“Keep your hands where I can see them,” he said.

L. withdrew his hand and waited.

The guard snapped, “Identification, please.”

“It’s in my pocket,” L. said. “May I get it out?”

The guard pulled out an electronic wand and waved it over L.’s body. The wand emitted a soft beeping sound.

Satisfied, the guard stepped back. “Go ahead,” he said.

L. pulled out his wallet and handed his driver’s license to the guard, who read it carefully and consulted a list by his side.

The guard turned and pressed a button on the doorframe. L. could hear the sound of a buzzer on the other side.

The door opened. A small dark man looked out and motioned to L. to follow him.

The two passed through a large empty anteroom and into another hallway. After they had walked about a hundred meters, they came to a doorway flanked by two guards. One took L.’s briefcase and scanned it with an electronic wand. The other held up a small device that looked like a camera and pointed it toward the irises of L.’s eyes.

The guards nodded, and the small dark man rested his forefinger on a sensor near the door. The door swung open. He led L. into a small windowless office and seated him before an antiquated computer.

“This is where you’ll prepare your brief,” he said.

L. nodded. He knew the drill. How many times had he done it before, in the same office with the same unnamed man by his side? And yet the man never showed signs of recognizing him.

L. began to type. His task was simple: to prepare a brief in support of his client’s case, in response to the government’s arguments. He had never seen the government’s arguments and never would. They were based on classified documents, and their release might endanger national security. It was up to him to imagine what those arguments might be and to frame an appropriate response.

L. typed steadily for two hours, pausing only occasionally to rub his wrists. He was a poor typist, plagued by misspellings. All the while, the small dark man sat on a straight-backed chair, staring at the wall or examining his fingernails. The only sound was the soft click of the computer keys.

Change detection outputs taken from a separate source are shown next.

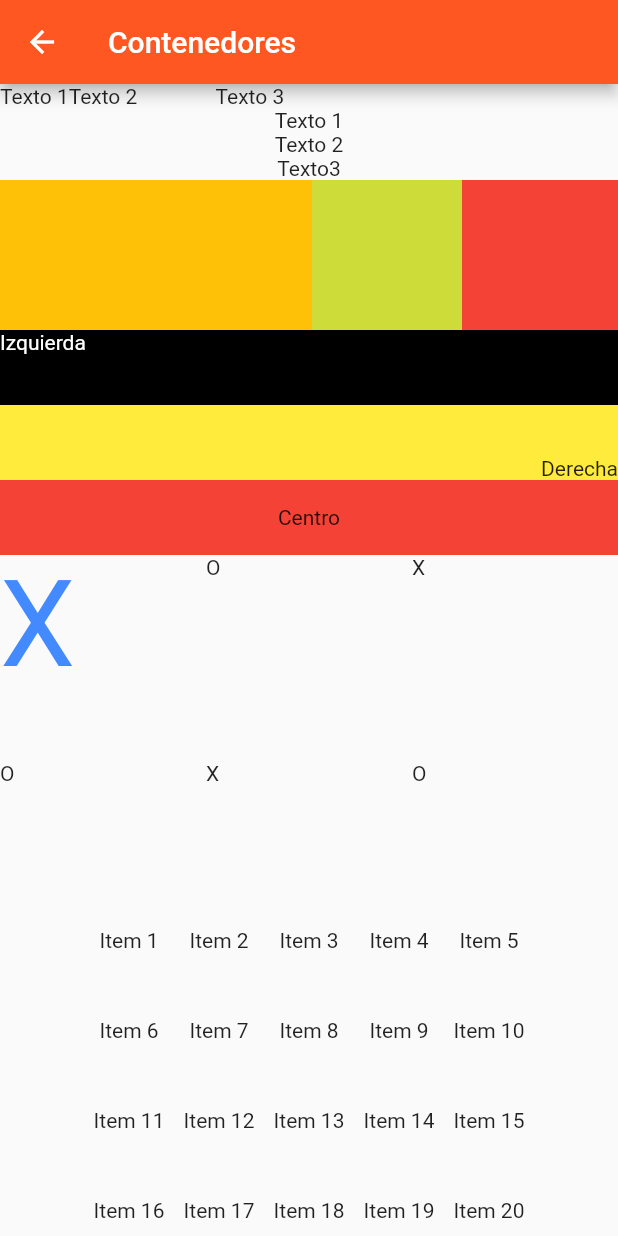
After one commit to Jonathan-ulises/variablesFlutter, a Flutter app: the ContenedoresWidget screen opened directly, on a phone screen of 412 x 824 dp. The commit adds this screen. Run offline on Flutter 3.47's test engine with Material 2 defaults, Android fonts, the phone set to English and light mode, and no system bars.

Commit message:
Carpeta de widgets, contenedores, grid y estilos por elementos

```diff
--- /dev/null
+++ b/lib/widgets/w02ContenedoresWidget.dart
@@ -0,0 +1,144 @@
+import 'dart:math';
+
+import 'package:flutter/material.dart';
+
+class ContenedoresWidget extends StatefulWidget {
+  @override
+  _ContenedoresWidgetState createState() => _ContenedoresWidgetState();
+}
+
+class _ContenedoresWidgetState extends State<ContenedoresWidget> {
+  @override
+  void initState() {
+    // TODO: implement initState
+    super.initState();
+  }
+
+  void _regresar() {
+    Navigator.pop(context);
+  }
+
+  @override
+  Widget build(BuildContext context) {
+    print("Alto:" + MediaQuery.of(context).size.height.toString());
+    print("Ancho:" + MediaQuery.of(context).size.width.toString());
+
+    MediaQueryData media = MediaQuery.of(context);
+    print(media.orientation.toString());
+
+    return Scaffold(
+      appBar: AppBar(
+        title: Text('Contenedores'),
+      ),
+      body: Center(
+        child: Column(children: [
+          Row(
+            children: [
+              const Text('Texto 1'),
+              const Text('Texto 2'),
+              Container(
+                  child: const Text('Texto 3'),
+                  width: 150,
+                  alignment: Alignment.center)
+            ],
+          ),
+          Column(
+            children: [
+              const Text('Texto 1'),
+              const Text('Texto 2'),
+              Container(
+                  child: const Text('Texto3'),
+                  width: 150,
+                  alignment: Alignment.center)
+            ],
+          ),
+          Row(
+            children: [
+              Expanded(
+                flex: 2,
+                child: Container(color: Colors.amber, height: 100),
+              ),
+              Container(
+                color: Colors.lime,
+                width: 100,
+                height: 100,
+              ),
+              Expanded(
+                child: Container(color: Colors.red, height: 100),
+              )
+            ],
+          ),
+          Container(
+              child: const Text(
+                'Izquierda',
+                style: TextStyle(color: Colors.white),
+              ),
+              alignment: Alignment.topLeft,
+              color: Colors.black,
+              height: 50),
+          Container(
+              child: const Text('Derecha'),
+              alignment: Alignment.bottomRight,
+              color: Colors.yellow,
+              height: 50),
+          Container(
+              child: const Text('Centro'),
+              alignment: Alignment.center,
+              color: Colors.red,
+              height: 50),
+          Expanded(
+            child: GridView.count(
+              crossAxisCount: 3,
+              children: [
+                const Text("X",
+                    style: TextStyle(color: Colors.blueAccent, fontSize: 80)),
+                const Text("O"),
+                const Text("X"),
+                const Text("O"),
+                const Text("X"),
+                const Text("O"),
+                ElevatedButton(
+                  onPressed: () => {},
+                  child: const Text("Boton con estilo"),
+                  style: ElevatedButton.styleFrom(
+                      fixedSize: Size(100, 50),
+                      primary: HexColor("b74093"),
+                      onPrimary: Colors.white),
+                ),
+                ElevatedButton.icon(
+                    onPressed: () => {},
+                    icon: Icon(Icons.account_balance, color: Colors.white),
+                    label: Text('Boton Icon'))
+              ],
+            ),
+          ),
+          Expanded(
+            child: Container(
+              height: 100,
+              width: 300,
+              child: GridView.count(
+                crossAxisCount: 5,
+                children: List.generate(100, (index) {
+                  return Center(child: Text('Item ${index + 1}'));
+                }),
+              ),
+            ),
+          )
+        ]),
+      ),
+    );
+  }
+}
+
+class HexColor extends Color {
+  static int _getColorFromHex(String hexColor) {
+    hexColor = hexColor.toUpperCase().replaceAll('#', '');
+    if (hexColor.length == 6) {
+      hexColor = "FF" + hexColor;
+    }
+
+    return int.parse(hexColor, radix: 16);
+  }
+
+  HexColor(final String hexColor) : super(_getColorFromHex(hexColor));
+}
```
Also changed, not shown: lib/main.dart (+34 -184 lines), lib/widgets/w01VarieblesWidget.dart (added, +238 -0 lines).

Finally, L. leaned back in his chair and stretched. He pushed the Print button on the computer and waited while his brief was spewed out page by page. He read what he had written, made a few corrections, and printed it out again. This time he handed it to his companion. He knew his own security clearance was so low that he could not expect a copy. He had no idea if the judge would receive one. He knew that the judge would never see the documents on which it was based.

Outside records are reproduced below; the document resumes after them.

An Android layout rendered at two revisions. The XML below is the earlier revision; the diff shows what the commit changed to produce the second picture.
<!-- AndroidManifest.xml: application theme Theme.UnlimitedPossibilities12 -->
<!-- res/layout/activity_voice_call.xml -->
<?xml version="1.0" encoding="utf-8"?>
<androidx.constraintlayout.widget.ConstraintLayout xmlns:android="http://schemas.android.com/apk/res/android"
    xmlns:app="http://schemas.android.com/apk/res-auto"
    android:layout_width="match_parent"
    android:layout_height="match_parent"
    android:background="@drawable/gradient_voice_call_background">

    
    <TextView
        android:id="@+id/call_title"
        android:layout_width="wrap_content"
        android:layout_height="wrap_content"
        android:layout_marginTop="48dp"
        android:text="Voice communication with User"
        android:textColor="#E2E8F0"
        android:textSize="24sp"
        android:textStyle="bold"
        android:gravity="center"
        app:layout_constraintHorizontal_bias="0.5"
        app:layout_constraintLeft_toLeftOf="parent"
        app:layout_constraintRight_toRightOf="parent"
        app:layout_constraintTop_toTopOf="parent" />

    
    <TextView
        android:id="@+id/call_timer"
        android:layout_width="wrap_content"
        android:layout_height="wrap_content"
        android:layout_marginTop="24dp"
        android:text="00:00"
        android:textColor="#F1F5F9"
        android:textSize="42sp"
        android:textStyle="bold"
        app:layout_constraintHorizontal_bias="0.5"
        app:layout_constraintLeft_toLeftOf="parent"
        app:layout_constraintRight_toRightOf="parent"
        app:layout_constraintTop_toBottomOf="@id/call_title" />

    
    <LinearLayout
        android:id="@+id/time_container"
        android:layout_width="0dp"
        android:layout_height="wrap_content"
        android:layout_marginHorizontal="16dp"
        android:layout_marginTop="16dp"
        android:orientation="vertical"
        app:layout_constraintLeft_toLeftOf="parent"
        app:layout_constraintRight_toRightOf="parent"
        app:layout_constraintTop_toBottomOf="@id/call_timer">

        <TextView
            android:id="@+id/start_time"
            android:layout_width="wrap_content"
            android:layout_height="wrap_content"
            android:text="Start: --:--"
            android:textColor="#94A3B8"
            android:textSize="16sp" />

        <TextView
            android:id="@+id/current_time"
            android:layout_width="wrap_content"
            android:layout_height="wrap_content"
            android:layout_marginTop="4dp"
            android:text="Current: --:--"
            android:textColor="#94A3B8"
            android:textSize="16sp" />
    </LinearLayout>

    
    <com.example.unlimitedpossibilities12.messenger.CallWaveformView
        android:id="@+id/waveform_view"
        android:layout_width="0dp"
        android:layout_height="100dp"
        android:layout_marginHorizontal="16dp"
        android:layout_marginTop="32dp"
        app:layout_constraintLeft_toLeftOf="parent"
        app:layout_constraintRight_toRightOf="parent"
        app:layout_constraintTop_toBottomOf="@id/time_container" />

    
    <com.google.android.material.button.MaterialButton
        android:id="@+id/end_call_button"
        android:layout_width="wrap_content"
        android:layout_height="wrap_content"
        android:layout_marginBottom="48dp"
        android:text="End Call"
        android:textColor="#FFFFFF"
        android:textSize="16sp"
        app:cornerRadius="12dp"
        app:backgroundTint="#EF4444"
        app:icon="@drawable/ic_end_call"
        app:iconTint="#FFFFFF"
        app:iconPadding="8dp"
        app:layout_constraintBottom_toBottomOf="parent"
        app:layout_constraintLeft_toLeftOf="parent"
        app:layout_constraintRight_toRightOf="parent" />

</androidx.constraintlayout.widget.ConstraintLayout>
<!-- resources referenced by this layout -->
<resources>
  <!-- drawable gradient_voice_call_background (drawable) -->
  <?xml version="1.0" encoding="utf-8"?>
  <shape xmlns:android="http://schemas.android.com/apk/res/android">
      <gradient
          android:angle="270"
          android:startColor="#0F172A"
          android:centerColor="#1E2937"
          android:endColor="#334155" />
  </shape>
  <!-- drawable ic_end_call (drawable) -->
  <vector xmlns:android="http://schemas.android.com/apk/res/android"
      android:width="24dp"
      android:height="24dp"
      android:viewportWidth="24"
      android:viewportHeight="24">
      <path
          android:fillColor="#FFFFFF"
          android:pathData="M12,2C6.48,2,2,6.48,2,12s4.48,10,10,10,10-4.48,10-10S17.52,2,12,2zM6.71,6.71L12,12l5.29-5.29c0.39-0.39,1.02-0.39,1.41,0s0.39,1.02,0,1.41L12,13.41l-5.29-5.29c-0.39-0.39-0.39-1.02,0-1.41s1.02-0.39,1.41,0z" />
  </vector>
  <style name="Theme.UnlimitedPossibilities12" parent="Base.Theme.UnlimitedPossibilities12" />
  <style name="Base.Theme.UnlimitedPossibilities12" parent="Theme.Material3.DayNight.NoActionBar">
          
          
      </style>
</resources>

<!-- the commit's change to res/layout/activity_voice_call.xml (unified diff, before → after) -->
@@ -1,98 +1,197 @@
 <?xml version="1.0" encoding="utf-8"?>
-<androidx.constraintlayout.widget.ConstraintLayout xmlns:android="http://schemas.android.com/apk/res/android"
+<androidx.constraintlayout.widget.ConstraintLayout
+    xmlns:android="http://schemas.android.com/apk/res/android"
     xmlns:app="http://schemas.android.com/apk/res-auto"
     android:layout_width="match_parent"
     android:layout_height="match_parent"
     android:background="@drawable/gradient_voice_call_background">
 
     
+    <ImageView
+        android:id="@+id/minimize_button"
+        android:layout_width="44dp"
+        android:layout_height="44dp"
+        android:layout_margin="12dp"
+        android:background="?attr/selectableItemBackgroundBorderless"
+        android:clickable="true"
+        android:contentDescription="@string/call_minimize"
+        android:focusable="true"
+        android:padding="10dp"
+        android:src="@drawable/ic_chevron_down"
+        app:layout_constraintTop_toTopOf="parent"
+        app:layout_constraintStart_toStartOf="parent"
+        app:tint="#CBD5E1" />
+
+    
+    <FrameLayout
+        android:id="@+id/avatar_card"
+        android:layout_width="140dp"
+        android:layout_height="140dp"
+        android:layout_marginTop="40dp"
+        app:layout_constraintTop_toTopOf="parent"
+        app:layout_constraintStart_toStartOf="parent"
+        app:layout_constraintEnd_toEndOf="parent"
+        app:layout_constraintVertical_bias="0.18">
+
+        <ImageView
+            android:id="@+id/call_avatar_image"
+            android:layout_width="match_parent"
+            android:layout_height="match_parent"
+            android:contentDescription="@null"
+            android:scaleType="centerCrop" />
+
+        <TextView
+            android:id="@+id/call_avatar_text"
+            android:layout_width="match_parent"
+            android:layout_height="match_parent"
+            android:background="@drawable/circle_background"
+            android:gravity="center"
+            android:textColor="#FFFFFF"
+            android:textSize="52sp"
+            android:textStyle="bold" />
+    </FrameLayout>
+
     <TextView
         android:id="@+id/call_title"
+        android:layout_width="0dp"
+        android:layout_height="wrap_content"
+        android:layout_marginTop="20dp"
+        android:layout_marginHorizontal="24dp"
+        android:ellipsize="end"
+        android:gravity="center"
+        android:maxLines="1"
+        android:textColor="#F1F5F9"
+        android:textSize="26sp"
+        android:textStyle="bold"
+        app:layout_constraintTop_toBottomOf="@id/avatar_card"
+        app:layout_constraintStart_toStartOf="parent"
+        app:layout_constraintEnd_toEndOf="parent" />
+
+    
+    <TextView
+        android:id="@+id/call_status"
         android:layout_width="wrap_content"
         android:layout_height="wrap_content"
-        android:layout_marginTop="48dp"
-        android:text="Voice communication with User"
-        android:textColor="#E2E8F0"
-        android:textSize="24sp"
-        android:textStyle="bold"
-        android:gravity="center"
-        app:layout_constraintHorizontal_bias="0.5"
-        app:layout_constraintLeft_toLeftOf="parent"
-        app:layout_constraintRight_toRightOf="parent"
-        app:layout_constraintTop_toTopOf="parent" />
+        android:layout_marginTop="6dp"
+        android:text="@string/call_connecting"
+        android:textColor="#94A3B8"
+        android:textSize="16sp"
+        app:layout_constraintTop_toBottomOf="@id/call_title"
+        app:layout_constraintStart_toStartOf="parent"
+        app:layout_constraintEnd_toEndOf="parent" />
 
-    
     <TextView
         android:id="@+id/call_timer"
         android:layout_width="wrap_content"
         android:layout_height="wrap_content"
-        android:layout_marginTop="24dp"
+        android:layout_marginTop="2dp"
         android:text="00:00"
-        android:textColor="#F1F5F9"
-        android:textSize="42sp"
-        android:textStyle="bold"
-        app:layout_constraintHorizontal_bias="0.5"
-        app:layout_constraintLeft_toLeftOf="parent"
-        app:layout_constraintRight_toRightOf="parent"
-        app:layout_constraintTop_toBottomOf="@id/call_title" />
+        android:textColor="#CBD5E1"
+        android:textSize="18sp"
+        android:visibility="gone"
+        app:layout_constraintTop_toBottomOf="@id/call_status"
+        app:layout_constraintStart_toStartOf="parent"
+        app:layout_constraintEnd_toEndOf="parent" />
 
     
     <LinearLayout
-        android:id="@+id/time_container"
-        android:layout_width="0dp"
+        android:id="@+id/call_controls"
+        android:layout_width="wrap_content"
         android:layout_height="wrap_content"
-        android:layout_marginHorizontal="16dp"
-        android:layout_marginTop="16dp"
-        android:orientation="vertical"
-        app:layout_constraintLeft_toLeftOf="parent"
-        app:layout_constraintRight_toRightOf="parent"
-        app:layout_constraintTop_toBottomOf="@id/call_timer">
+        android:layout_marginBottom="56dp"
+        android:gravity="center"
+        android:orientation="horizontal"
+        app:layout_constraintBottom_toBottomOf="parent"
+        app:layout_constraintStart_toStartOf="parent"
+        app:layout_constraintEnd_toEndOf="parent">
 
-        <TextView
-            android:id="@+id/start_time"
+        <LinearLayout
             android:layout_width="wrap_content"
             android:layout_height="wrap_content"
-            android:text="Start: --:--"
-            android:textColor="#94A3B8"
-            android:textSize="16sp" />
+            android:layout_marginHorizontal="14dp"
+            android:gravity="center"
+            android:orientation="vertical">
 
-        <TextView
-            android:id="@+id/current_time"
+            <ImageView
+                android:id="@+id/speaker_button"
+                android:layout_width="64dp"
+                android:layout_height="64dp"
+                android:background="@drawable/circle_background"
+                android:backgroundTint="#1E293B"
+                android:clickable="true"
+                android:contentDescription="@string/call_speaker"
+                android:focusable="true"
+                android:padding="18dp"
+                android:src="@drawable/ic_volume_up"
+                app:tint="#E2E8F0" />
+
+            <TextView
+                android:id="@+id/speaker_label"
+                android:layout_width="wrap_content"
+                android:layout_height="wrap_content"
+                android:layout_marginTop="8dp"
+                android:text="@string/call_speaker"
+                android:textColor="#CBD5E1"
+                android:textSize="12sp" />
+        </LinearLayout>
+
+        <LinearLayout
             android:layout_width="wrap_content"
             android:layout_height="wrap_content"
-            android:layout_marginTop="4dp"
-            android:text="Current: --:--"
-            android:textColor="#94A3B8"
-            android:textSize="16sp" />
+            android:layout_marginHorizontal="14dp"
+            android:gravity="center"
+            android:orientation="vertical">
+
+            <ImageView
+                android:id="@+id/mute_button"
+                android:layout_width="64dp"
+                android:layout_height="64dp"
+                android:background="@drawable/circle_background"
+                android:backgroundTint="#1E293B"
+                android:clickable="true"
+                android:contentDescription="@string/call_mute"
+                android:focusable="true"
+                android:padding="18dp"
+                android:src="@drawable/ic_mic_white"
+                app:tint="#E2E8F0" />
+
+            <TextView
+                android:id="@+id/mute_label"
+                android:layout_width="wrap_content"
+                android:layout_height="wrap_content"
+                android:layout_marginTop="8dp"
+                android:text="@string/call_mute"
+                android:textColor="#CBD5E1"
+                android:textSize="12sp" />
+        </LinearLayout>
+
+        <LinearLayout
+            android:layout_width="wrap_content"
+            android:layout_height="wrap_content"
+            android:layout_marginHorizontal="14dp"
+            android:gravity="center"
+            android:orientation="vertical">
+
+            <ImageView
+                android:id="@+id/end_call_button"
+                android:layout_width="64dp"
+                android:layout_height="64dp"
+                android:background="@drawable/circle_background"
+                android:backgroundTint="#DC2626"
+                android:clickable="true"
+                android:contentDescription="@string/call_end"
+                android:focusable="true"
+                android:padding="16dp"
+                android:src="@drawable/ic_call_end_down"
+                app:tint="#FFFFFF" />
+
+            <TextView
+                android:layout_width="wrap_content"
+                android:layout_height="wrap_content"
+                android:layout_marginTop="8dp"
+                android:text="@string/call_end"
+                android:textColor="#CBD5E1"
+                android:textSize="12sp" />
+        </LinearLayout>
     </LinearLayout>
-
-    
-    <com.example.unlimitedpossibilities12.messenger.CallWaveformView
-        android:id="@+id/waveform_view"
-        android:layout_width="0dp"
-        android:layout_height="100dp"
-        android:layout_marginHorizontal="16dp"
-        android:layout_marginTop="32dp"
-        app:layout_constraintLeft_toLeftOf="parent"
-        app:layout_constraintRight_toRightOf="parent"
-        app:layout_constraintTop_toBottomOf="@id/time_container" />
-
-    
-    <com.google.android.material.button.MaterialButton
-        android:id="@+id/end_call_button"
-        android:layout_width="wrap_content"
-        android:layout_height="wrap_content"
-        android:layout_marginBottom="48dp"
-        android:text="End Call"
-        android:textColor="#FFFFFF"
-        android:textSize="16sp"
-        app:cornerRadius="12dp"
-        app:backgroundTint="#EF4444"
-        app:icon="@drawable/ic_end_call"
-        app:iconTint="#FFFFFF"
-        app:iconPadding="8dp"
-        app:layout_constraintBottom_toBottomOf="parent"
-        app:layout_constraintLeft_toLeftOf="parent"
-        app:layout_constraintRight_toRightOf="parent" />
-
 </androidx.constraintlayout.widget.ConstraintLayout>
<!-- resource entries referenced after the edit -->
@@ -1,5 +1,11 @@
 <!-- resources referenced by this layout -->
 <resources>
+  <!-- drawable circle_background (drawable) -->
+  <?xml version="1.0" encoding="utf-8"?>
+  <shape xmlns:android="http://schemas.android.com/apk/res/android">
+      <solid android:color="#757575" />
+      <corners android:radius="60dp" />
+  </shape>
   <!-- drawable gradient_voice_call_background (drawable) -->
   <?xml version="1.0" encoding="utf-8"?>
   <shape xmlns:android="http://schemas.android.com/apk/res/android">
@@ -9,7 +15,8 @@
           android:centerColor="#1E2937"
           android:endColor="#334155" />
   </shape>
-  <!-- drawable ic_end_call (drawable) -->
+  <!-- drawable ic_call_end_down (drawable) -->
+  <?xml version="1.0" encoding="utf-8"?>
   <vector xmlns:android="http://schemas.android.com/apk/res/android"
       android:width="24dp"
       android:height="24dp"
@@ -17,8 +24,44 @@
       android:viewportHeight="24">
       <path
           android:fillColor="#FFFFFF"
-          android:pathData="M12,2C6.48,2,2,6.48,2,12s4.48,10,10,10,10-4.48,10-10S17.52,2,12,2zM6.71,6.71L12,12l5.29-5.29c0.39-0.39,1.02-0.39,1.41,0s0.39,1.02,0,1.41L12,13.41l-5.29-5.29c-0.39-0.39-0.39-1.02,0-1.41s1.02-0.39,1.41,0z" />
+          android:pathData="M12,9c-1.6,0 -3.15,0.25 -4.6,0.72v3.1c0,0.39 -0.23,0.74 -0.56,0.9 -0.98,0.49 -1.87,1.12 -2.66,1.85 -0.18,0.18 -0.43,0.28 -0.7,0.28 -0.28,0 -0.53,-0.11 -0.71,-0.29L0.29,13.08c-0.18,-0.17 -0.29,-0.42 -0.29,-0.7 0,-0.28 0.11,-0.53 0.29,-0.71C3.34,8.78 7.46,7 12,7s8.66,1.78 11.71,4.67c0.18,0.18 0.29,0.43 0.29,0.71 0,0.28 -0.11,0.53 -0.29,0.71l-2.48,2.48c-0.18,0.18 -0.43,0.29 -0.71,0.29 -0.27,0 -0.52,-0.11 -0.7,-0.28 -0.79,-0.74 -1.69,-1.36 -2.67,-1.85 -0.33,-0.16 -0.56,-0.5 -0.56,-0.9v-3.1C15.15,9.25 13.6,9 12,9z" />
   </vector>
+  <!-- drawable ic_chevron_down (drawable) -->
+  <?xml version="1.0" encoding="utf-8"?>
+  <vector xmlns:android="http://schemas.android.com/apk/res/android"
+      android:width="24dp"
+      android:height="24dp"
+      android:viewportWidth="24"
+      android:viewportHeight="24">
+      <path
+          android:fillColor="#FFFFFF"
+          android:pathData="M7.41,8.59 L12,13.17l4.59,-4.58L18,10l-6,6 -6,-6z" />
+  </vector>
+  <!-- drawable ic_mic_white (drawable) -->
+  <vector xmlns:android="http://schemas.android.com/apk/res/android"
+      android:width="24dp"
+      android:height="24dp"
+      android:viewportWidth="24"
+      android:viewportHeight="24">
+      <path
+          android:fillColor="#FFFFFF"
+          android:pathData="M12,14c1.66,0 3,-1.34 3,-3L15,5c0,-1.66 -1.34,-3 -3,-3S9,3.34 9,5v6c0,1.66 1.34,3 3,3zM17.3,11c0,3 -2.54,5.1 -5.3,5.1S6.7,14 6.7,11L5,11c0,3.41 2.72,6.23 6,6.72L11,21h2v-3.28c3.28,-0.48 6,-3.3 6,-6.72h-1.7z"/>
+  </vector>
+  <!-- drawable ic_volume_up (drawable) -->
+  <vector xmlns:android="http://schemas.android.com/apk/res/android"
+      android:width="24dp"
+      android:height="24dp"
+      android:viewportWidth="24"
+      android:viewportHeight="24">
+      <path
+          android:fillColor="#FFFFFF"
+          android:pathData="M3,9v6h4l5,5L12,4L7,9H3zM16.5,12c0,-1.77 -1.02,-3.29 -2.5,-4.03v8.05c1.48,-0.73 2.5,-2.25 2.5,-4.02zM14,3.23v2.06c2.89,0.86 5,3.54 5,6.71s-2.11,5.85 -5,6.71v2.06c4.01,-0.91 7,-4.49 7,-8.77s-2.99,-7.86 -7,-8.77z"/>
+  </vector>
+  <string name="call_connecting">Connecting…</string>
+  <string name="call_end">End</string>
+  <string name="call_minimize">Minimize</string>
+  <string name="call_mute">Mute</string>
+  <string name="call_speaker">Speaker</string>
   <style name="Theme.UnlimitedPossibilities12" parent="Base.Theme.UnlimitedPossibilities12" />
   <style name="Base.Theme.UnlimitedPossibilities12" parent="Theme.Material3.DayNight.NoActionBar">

The small dark man unplugged the computer and ran L.’s first draft through a shredder. He emptied L.’s briefcase and shredded his notes as well. Silently beckoning to L., he led him back the way they had come, down the long corridor, through the anteroom, and out the door.

L. walked quickly out of the building. When he reached the sidewalk, the sound of the passing traffic seemed deafening. The warm pungent air assaulted his nostrils. He paused, sloughing off the constricting atmosphere he had just left.

He wondered if he should call his client and tell him how the session had gone. There wasn’t much point to it. He never dared say too much, on the assumption that their conversations were being monitored. In any case, he was never sure that his efforts would bear any fruit. But he had to try. The knowledge that L. was working for his release would bring some measure of hope to his client, even if that hope soon turned out to be unfounded.

He pulled out his cellphone and dialed the number of the Terrorist Detention Camp.

Meanwhile, back on the third planet from the sun, Patrick Radden Keefe wrote in the New Yorker:

In October, [lawyer Lynne] Bernabei wrote a letter to the Justice Department. The attorneys representing Al Haramain had been dealing with a novel quandary of legal ethics. If they had a reasonable belief that any telephone conversation with Seda or Buthi might be monitored by the N.S.A., could they talk to their clients without violating attorney-client confidentiality? Bernabei requested confirmation that the government was not intercepting her “written or oral communications” with her clients. Two weeks later, she received a response from the lawyers at the Justice Department. They wouldn’t confirm or deny.

Thanks for reading. I’m outta here till Monday.

        — Copyright Betsey Culp 2008